Guy Ritchie is a very accomplished director, and with two very successful Sherlock Holmes movies under his belt, Warner Bros Pictures gave him a chance to adapt a new material while Robert Downey Jr's Iron Man contract prevents him from filming the anticipated third movie in the series. Ritchie and Lionel Wigram teamed up to adapt The Man From UNCLE for a big-screen 2015 reboot, starring Henry Cavill as Napoleon Solo and Armie Hammer (making a Hollywood comeback) as Illya Kuryakin. What we have is definitely a film made with love and appreciation for the source material, but also being set in its own style and being made for a more modern audience, with big chase sequences, plenty of humour and even the addition of a female lead protagonist in the form of Alicia Vikander's Gaby Teller. The whole film is very slick, fast-paced and never becomes boring at any point. The violence is quite minimal in places, mainly due to the film's directorial style, which might not appeal t…

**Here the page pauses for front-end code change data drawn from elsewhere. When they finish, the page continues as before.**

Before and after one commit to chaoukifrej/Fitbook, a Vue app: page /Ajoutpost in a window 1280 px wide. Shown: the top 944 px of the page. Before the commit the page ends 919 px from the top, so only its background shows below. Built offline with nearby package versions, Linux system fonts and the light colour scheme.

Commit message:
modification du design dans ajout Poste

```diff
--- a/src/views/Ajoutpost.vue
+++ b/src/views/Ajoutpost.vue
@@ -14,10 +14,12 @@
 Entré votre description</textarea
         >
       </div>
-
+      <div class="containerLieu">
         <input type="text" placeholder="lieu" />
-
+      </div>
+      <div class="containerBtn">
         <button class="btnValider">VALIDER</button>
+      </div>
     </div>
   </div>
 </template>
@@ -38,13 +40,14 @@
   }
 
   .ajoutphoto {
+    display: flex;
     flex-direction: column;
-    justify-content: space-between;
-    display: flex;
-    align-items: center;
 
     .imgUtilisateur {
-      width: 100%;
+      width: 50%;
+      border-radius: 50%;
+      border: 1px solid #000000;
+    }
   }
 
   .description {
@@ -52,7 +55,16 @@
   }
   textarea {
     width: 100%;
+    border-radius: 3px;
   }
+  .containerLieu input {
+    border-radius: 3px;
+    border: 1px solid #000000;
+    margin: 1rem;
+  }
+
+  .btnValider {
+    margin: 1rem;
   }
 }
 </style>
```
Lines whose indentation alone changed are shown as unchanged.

Guardians of the Cinema (Podcast) - #1: 'Fantastic Four'

Image
FBC Productions Reviews presents, in association with Papadopoulos Pictures, "Guardians of the Cinema" Podcast - #1: 'Fantastic S*** And Where To Find It', hosted by Pete Messum and Harry P Green.
In this first pilot episode Harry reviews 20th Century Fox's recent release "Fant4stic", and Pete and Harry discuss Hollywood's obsession with reboots, Sony's problem with Spider-Man, whether or not Warner Bros can make a successful franchise with DC Comics, as well as taking a look at the trailers for 'Deadpool' and 'Spectre'.

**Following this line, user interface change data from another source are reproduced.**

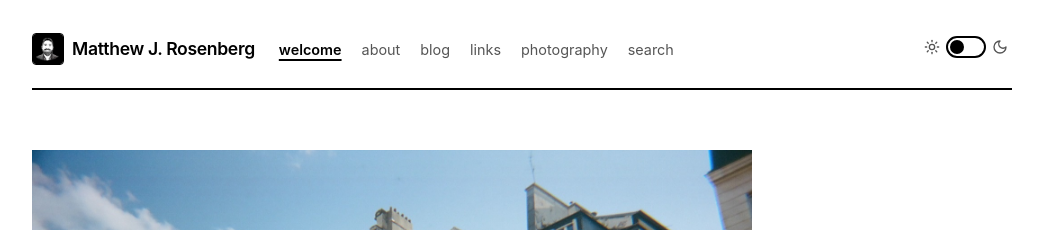
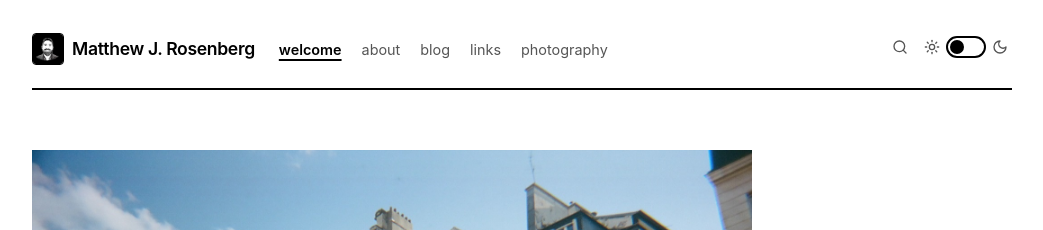
Before and after one commit to mattjrosenberg/mattjrosenberg.com, a Jekyll site: the page built from index.md, in a window 1280 px wide. Shown: the top 230 px of the page, without its empty margins (118-1161 px from the left). Built offline with Jekyll 4.4.1, drawn with Linux system fonts in a browser that asks for light colours; a script that is not in the unit is left out.

Commit message:
Replace search nav link with magnifying glass icon
Move search to a subtle icon next to the dark/light toggle.

Co-Authored-By: Claude Sonnet 4.6 <noreply@anthropic.com>

```diff
--- a/_includes/nav.html
+++ b/_includes/nav.html
@@ -12,11 +12,15 @@
     <a class="internal-link{% if page.layout == 'post' or page.url == '/blog' %} active{% endif %}" href="/blog">blog</a>
     <a class="internal-link{% if page.url == '/links' or page.layout == 'link-post' %} active{% endif %}" href="/links">links</a>
     <a class="internal-link{% if page.url contains '/photography' %} active{% endif %}" href="/photography">photography</a>
-    <a class="internal-link{% if page.url == '/search' %} active{% endif %}" href="/search">search</a>
   </div>
-  <div class="theme-toggle" id="theme-toggle" title="Toggle dark mode">
+  <div class="nav-actions">
+    <a href="/search" class="search-toggle" title="Search" aria-label="Search">
+      <svg xmlns="http://www.w3.org/2000/svg" width="16" height="16" viewBox="0 0 24 24" fill="none" stroke="currentColor" stroke-width="2" stroke-linecap="round" stroke-linejoin="round"><circle cx="11" cy="11" r="8"></circle><path d="m21 21-4.3-4.3"></path></svg>
+    </a>
+    <div class="theme-toggle" id="theme-toggle" title="Toggle dark mode">
     <svg class="icon-sun" xmlns="http://www.w3.org/2000/svg" width="18" height="18" viewBox="0 0 24 24" fill="none" stroke="currentColor" stroke-width="2" stroke-linecap="round" stroke-linejoin="round"><circle cx="12" cy="12" r="4"></circle><path d="M12 2v2"></path><path d="M12 20v2"></path><path d="m4.93 4.93 1.41 1.41"></path><path d="m17.66 17.66 1.41 1.41"></path><path d="M2 12h2"></path><path d="M20 12h2"></path><path d="m6.34 17.66-1.41 1.41"></path><path d="m19.07 4.93-1.41 1.41"></path></svg>
     <div class="toggle-track"><div class="toggle-knob"></div></div>
     <svg class="icon-moon" xmlns="http://www.w3.org/2000/svg" width="18" height="18" viewBox="0 0 24 24" fill="none" stroke="currentColor" stroke-width="2" stroke-linecap="round" stroke-linejoin="round"><path d="M12 3a6 6 0 0 0 9 9 9 9 0 1 1-9-9Z"></path></svg>
   </div>
+  </div>
 </div>
--- a/assets/css/style.css
+++ b/assets/css/style.css
@@ -270,13 +270,33 @@ nav {
   transform: rotate(-45deg);
 }
 
+/* ----- Nav Actions (search + theme toggle) ----- */
+.nav-actions {
+  display: inline-flex;
+  align-items: center;
+  gap: 8px;
+  margin-left: auto;
+}
+
+.search-toggle {
+  display: inline-flex;
+  align-items: center;
+  color: var(--toggle-icon-color);
+  padding: 4px;
+  text-decoration: none;
+}
+
+.search-toggle:hover {
+  color: var(--text-primary);
+  opacity: 1;
+}
+
 /* ----- Theme Toggle (pill switch) ----- */
 .theme-toggle {
   display: inline-flex;
   align-items: center;
   gap: 6px;
   cursor: pointer;
-  margin-left: auto;
   padding: 4px;
   user-select: none;
 }
```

Theme music composed by Brian Tyler. Incidental music composed by Kevin MacLeod. 'Fantastic Four' cover image belongs to 20th Century Fox. No profit is gained from the production or release of this podcast, and no copyright infringement is intended. If you believe your copyrighted material has been unfairly used, please contact via a YouTube message.

Doctor Who: Tooth and Claw (2006) - Written Review

Image
Before re-watching this episode, I distinctly remembered it as being the only true "great" story of Doctor Who series 2 (or season 28), focused much more on a house under siege story with a Werewolf on the loose that The Doctor and Rose have to stop (and save Queen Victoria from a biting).
So I was very surprised when I watched this story and found that it just about passes as "good". Where did it all go wrong? Could Russell T Davies not write such a simple story in 45 minutes? Did Rose not get killed off in this episode? Did the Werewolf look a bit rubbish? The simple fact is that this story is littered with plot holes and contrivances in the story. What happened to all the alive and well monks at the end? Did they run away, or just carry on standing there? If the latter, then how could anyone inside the house get rid of them without getting shot? Why did the monks leave so much useful mistletoe in the kitchens for everyone in the house to find? What did the monk…

Mission: Impossible - Rogue Nation (2015) - Movie Review

Image
The Mission: Impossible franchise has experienced a mixed reception across its four prior installments, with the most popular being 2011's Ghost Protocol. I'm not entirely with the series, only that its pretty much Tom Cruise and co pulling off dangerous missions with some cool action and a catchy theme music, although I did end up watching Ghost Protocol one random night. Despite this, I have very little recollection of the actual film, and it obviously didn't leave much of an impression on me.
Suffice it to say though that Rogue Nation is the first Mission: Impossible film I saw the trailer for, liked the look of and went to the cinema to see it, and my expectations were pretty reasonable - cool action, good stunts and an entertaining watch. I guess I got what I expected.
The story follows the disassembling of the IMF, while Ethan Hunt (Tom Cruise) is pursuing The Syndicate - a rogue nation that causes havoc across the world. Hunt teams up once again with Benjamin Dunn …